Written by Bryan Popple & Kathleen White, January 2020
Research has been ongoing into how Tahemaa came to the UK circa 1824 as the purchase of an English scholar who stopped in Egypt on his way to India. The buyer was John Fowler Hull, born to a well-off Quaker family in Uxbridge in 1800. John didn’t go into the family milling business or into banking, like his other relatives, but instead studied languages. He learned 30 languages, including Greek, Latin, Bengali, Sanskrit, Malayan, Coptic, Ethiopian, German, Spanish, Russian, and Portuguese, choosing to correspond in Latin with his friends. Between 1820 and 1822 he divided his time between Uxbridge and Paris, where he had a number of language tutors, including an Egyptian who had been one of the oriental interpreters at the court of Napoleon, to help him learn Arabic and other Eastern tongues.
John Passmore Edwards (1823–1911), portrait by George Frederic Watts, 1894
John had the money to travel widely, and as he did he collected manuscripts and books, many of which he bequeathed to the British Museum. In 1823, on his way to India, he stopped in Egypt and travelled to Thebes (Luxor), where he purchased the coffins of Tahemaa and her father Hor, which were shipped back to Britain while he continued on to India. His studies took him first to Bombay, then to Darwar, with plans to travel to Madras and Calcutta, but he was taken ill in the village of Sigaum, just south of Darwar and died on 18 December 1825, before medical help could arrive. In his will, he left over 120 manuscripts and 600 volumes of printed books to the British Museum. Both mummies were left to his brother Samuel Hull, a banker in Uxbridge.
The mummies disappear from sight until 1880, when Samuel died and his estate came up for auction in Uxbridge. Almost nothing remains on record about Samuel, but we do have records of the auctions where his property was sold – which was considerable, including many ground rents, houses, residences and land – but also 2 Egyptian mummies. John Passmore Edwards, MP of Salisbury, bought both mummies, donating Tahemaa to the Salisbury & South Wilts Museum and Hor to the British Museum.

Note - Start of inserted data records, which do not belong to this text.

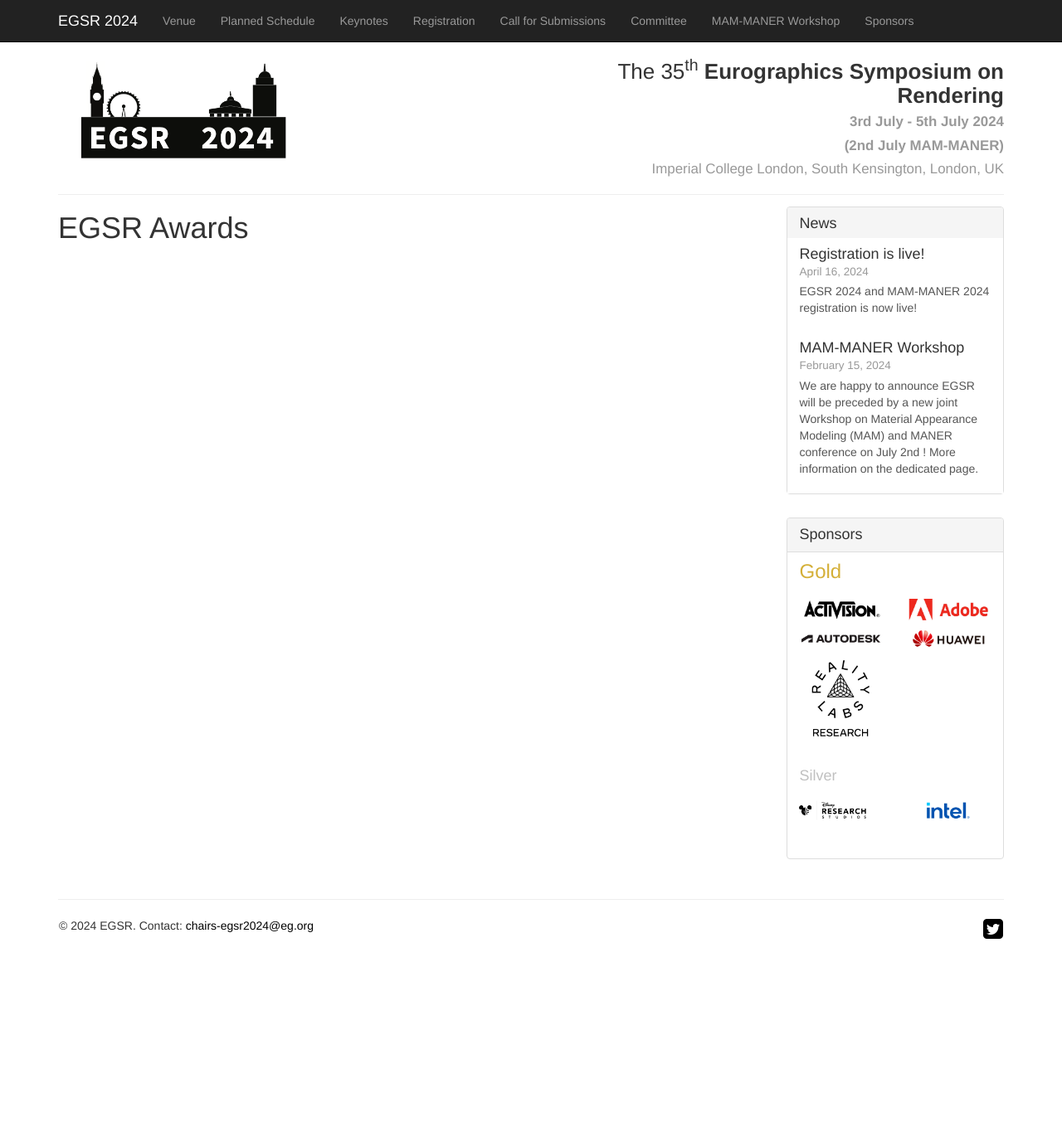
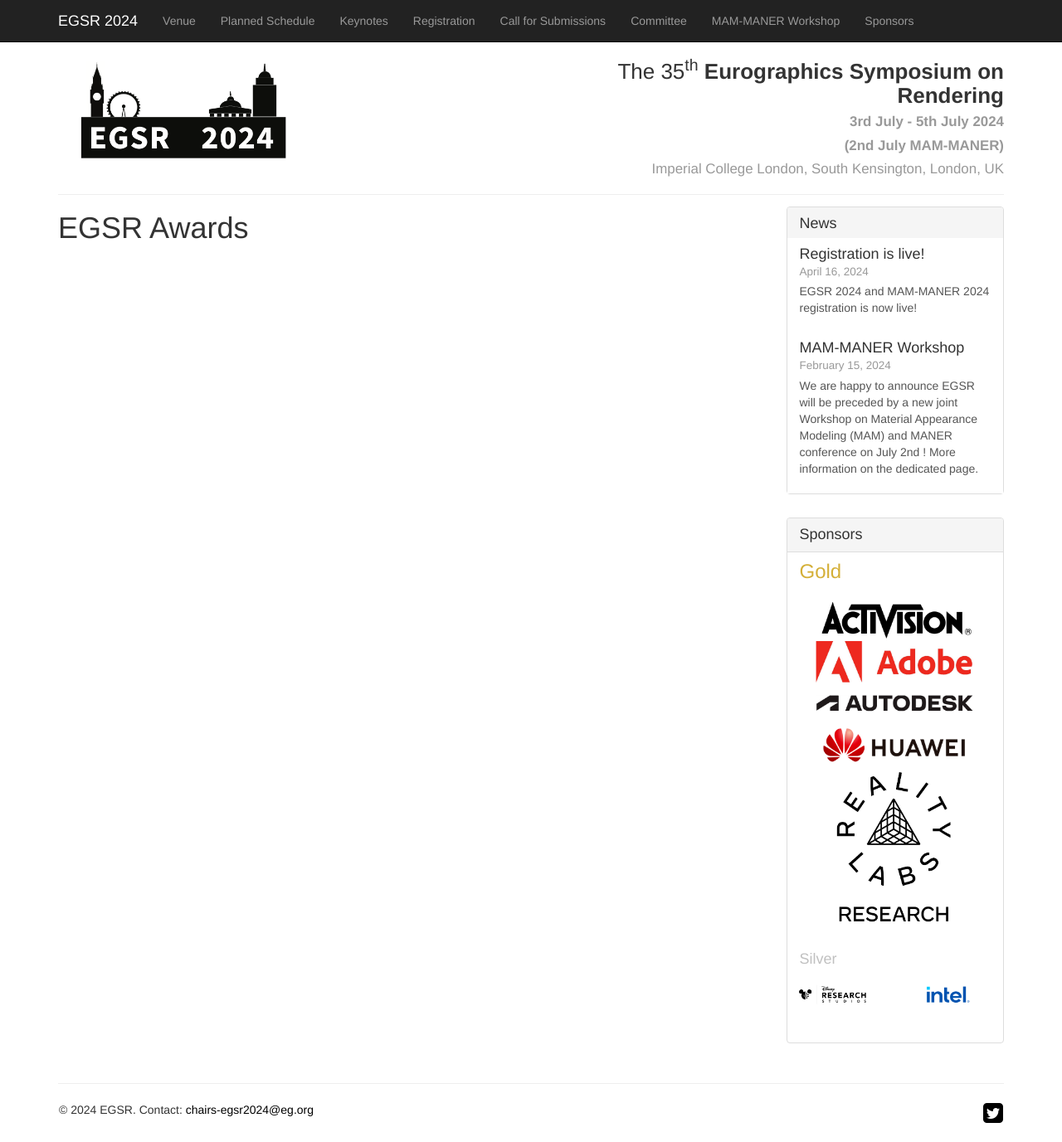
Before and after one commit to emilienogue/egsr2024.github.io, a Jekyll site: the page built from awards.md, in a window 1280 px wide and 1377 px high. Shown: the whole window at 83% size. Built offline with Jekyll 4.4.1, drawn with Linux system fonts in a browser that asks for light colours; comment, search, counter and statistics services are not loaded.

Commit message:
Update sponsors-panel.html

```diff
--- a/_includes/sponsors-panel.html
+++ b/_includes/sponsors-panel.html
@@ -13,7 +13,7 @@
             <div class="row" style="padding-bottom: 20px;">
                 {% for sponsor in site.data.sponsors[year] %}
                     {% if sponsor.level contains 'gold' %}
-                        <div class="col-xs-12 col-sm-6">
+                        <div class="col-xs-12 col-sm-12">
                             <a href="{{sponsor.url}}" target="_blank"><img src="{{site.url}}/{{sponsor.image}}" class="img-responsive" alt="{{sponsor.name}} logo" title="{{sponsor.name}}"></a>
                         </div>
                     {% endif %}
```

Going back to John Fowler Hull, there is still much to discover, including the journal he kept on his travels, left in the hands of friends and which may give us clues to Tahemaa’s origins in Thebes. One friend, T. Grimes, wrote a ‘Biographic Memoir of Mr. John Fowler Hull’. It was clear he was considered a genius by his colleagues, although Grimes notes:
“… however great his attainments in learning were, they were equalled, if not excelled, by a uniformly kind, amiable, and unassuming disposition, perhaps never surpassed by any other individual. His company was enlivening by a ready and playful wit. His generosity was unlimited; and, being in the enjoyment of a considerable income, he was able to dispense his bounty with a liberal hand… The poor in his neighbourhood have cause long to remember him, while many charitable institutions have not escaped his notice and liberality.”
 T. Grimes, The Oriental Herald, and Journal of General Literature, Vol. XX, January to March, 1829 (London: W. Lewer, 1829), pp. 303–310.